Mark Twain once said, "Never argue with a fool, onlookers may not be able to tell the difference." Keep that in mind if you are thinking of responding to a bad review. However, if that doesn't convince you, take a lesson from author Katherine Howett, who responded to a bad review on the reviewer's website this way:
"You obviously didn't read the second clean copy I requested you download that was also reformatted, so this is a very unfair review. My Amazon readers/reviewers give it 5 stars and 4 stars and they say they really enjoyed The Greek Seaman and thought it was well written. Maybe its just my style and being English is what you don't get. Sorry it wasn't your cup of tea, but I think I will stick to my five star and four star reviews thanks."
Katherine then went on to post three good reviews she had received for her book, to which others began to respond.
Anonymous said: "Wow...you blame the reviewer for not going and getting a different copy, dismiss his review, then post three more reviews from various places?
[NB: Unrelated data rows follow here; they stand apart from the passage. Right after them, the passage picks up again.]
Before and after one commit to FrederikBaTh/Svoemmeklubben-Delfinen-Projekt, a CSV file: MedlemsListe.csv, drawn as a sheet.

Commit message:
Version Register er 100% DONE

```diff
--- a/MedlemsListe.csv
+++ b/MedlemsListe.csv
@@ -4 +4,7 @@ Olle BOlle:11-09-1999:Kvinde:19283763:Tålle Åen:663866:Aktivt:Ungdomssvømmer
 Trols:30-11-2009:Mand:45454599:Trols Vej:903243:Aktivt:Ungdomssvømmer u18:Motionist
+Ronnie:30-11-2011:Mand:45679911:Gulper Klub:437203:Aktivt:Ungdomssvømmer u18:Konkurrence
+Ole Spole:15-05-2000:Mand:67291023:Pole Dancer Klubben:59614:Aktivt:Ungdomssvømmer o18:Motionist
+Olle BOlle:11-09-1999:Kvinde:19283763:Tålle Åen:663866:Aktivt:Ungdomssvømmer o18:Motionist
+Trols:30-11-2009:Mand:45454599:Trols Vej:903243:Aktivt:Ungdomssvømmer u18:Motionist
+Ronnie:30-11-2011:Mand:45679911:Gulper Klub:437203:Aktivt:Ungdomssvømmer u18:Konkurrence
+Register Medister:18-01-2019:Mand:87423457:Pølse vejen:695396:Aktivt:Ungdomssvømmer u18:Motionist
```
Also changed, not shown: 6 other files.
Uh, can we say petty? The professionalism here is just astounding."
Anonymous said: "The author's response is a real turn-off. I'll pass, thanks."
While the comments by the author have been deleted on the original site, I remember them quite well. She then proceeded to tell all those responding to ... well... she dropped the F* bomb and elicited so many responses that at last count there were 308 comments, all negative and aimed at the author and her childish, unprofessional behaviour. The author later wrote an apology, unfortunately the damage was already done and her book started to get "trolls" on Amazon. She has since removed the book and it is no longer for sale.
What are trolls? Some are people that love to give bad reviews, like this guy who has written 276 negative reviews for Amazon. Others just like to make fun of the product/book they are reviewing. Amazon has enjoyed these types of trolls so much they have a link to them at www.amazon.com/gp/feature.html?docId=1001250201
Of course, this then begs the question - where do I find reviewers who can be counted on to give an honest review? I'll talk about that in my next post.
In the end, bad reviews for authors should be a learning experience in which they can improve themselves. If it is just a hateful review, it isn't worth the author's time of day so don't respond to it. Negative reviews are not fun, but if the reviewer gives a legitimate reason they can help you grow as an author.